- [Exercise material]:
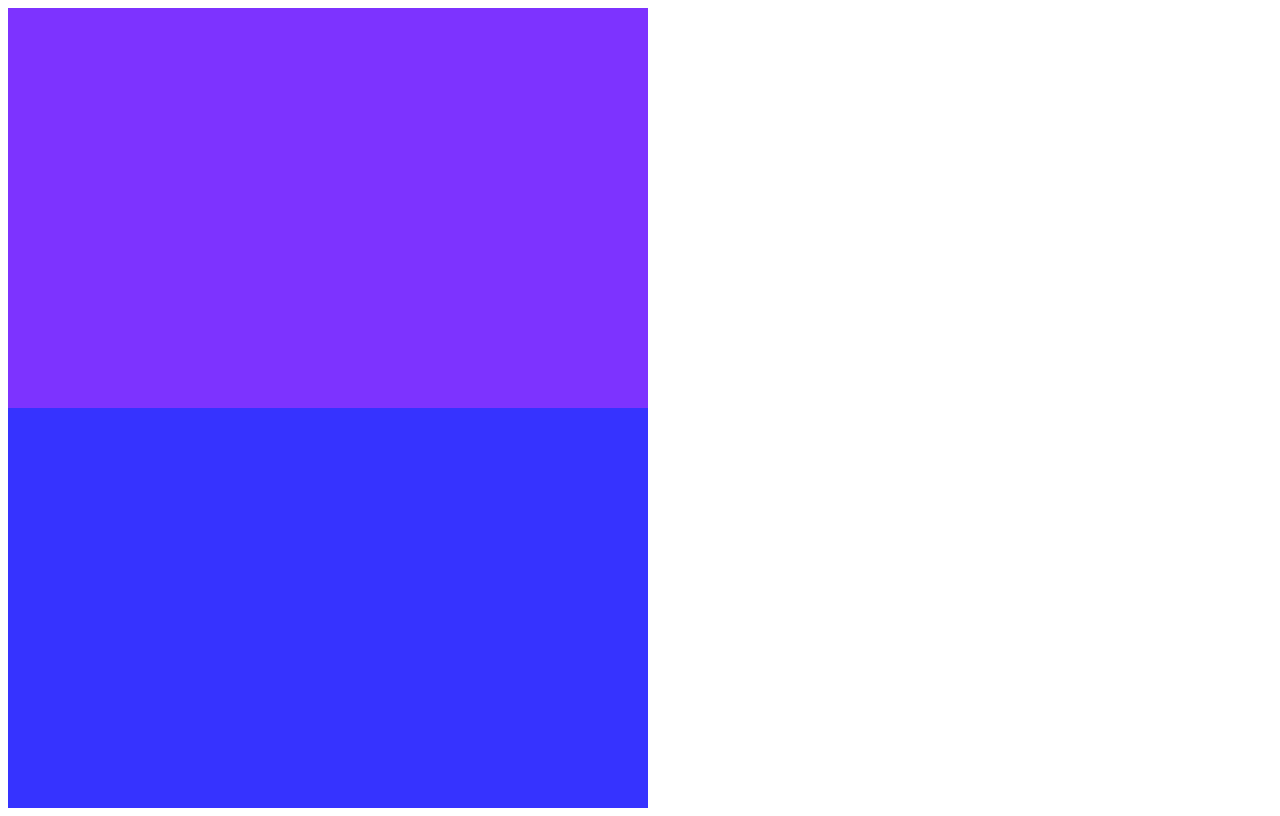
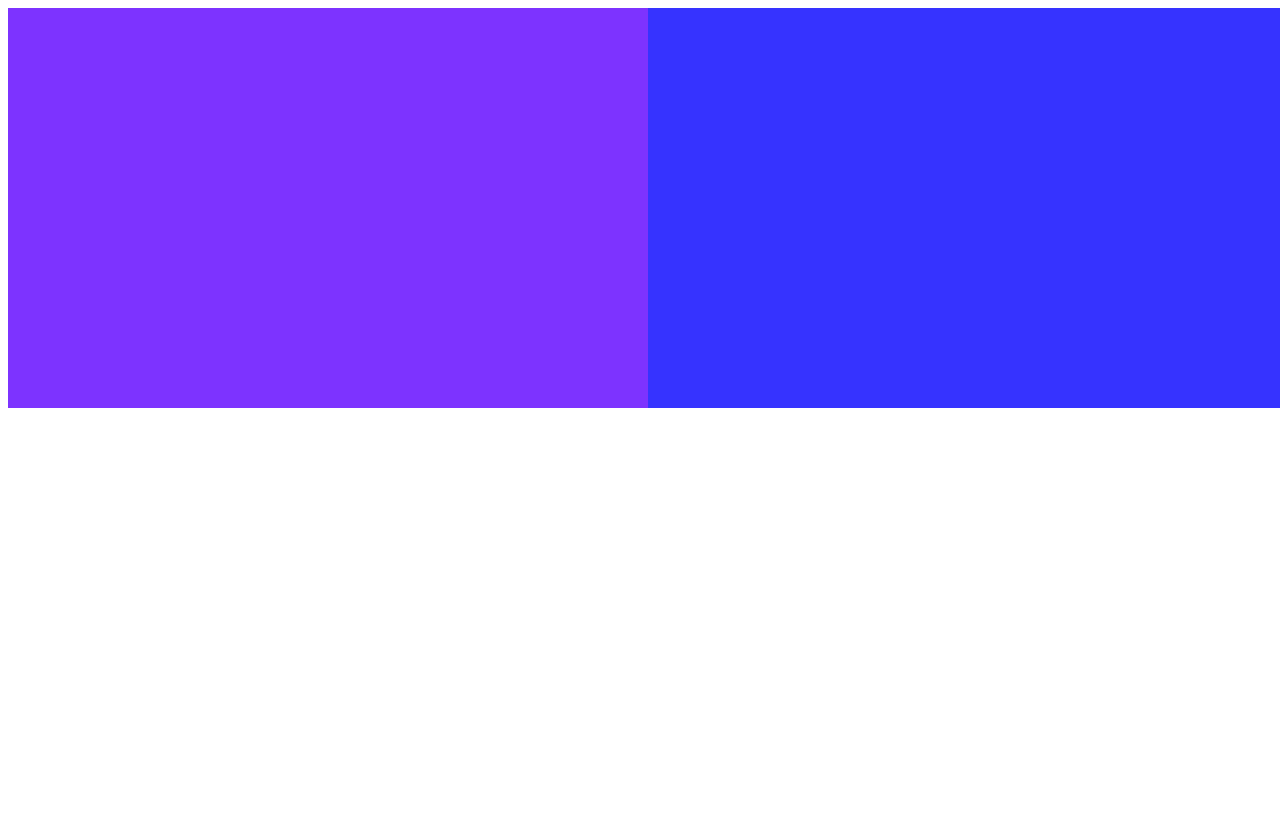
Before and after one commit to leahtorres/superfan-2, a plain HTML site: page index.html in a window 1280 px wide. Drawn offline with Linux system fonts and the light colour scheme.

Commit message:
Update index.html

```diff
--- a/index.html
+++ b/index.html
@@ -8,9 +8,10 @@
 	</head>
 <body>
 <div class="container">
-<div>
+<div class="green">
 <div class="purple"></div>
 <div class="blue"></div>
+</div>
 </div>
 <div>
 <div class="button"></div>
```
...
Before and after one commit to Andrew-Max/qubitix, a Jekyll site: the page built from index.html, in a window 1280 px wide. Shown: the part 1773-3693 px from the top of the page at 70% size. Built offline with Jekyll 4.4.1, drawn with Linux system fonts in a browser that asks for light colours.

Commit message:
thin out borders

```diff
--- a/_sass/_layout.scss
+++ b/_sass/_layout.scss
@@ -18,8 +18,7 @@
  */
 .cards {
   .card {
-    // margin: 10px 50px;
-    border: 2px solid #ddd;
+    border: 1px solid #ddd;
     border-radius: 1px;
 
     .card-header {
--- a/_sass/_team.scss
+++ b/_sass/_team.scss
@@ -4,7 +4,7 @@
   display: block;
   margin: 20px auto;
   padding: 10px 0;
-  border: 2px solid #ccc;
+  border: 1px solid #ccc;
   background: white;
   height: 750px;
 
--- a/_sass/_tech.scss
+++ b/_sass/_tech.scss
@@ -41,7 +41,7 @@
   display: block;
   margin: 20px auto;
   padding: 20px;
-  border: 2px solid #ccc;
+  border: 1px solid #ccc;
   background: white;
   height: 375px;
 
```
==
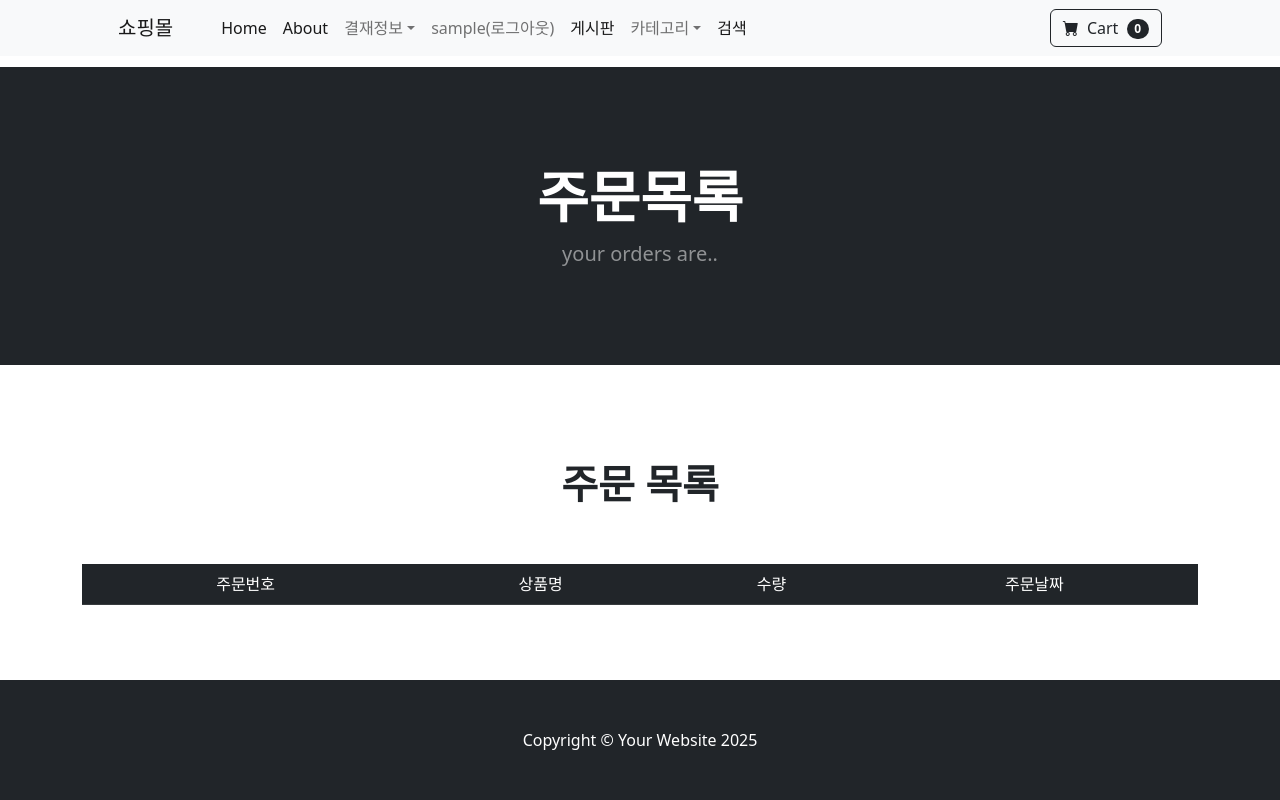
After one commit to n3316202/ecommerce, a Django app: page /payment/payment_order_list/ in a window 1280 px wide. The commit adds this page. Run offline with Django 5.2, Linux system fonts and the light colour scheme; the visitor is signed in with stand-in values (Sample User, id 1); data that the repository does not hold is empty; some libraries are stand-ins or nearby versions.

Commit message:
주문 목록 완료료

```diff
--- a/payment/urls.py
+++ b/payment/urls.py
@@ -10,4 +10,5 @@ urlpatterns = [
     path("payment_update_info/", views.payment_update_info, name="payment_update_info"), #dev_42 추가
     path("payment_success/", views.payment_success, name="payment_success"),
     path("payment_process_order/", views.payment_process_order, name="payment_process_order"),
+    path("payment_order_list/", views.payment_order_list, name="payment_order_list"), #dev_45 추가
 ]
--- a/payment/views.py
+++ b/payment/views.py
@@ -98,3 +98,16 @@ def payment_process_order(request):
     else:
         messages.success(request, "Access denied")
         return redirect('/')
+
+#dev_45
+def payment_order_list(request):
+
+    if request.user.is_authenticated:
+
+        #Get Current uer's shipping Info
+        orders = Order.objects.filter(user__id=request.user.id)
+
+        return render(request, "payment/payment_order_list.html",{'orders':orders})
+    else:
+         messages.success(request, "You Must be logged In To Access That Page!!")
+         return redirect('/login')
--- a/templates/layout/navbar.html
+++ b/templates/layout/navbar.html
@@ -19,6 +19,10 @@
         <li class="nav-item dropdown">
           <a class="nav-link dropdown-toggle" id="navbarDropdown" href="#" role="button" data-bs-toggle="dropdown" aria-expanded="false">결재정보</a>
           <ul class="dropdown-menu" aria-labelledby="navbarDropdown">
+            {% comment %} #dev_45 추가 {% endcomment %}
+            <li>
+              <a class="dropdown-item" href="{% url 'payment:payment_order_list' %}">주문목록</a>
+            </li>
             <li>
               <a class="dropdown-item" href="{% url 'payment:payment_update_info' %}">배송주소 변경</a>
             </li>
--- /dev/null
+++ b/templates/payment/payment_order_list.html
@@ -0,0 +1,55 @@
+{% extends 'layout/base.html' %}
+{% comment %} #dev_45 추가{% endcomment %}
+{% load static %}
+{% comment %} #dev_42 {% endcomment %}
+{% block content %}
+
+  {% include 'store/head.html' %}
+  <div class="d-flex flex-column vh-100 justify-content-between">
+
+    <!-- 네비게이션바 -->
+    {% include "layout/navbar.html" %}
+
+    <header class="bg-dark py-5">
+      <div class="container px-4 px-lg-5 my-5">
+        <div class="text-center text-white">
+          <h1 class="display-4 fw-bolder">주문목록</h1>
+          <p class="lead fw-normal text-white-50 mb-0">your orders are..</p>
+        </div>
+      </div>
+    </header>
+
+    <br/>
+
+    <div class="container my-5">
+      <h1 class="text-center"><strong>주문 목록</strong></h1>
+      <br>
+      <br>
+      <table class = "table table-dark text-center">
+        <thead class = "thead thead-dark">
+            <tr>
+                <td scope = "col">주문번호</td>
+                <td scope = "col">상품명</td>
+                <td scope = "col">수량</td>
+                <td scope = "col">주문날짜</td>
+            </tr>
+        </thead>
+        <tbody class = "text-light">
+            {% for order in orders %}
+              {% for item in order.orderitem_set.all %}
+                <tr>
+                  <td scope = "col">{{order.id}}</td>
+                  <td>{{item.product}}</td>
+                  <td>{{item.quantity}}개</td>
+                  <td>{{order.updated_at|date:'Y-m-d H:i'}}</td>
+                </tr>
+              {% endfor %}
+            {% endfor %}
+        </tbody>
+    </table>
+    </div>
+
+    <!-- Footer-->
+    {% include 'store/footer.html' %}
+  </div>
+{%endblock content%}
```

- [Instructions for the task]: For the material above, count the lines where the string "include" appears and reply with the count only.

- [Written answer]: 3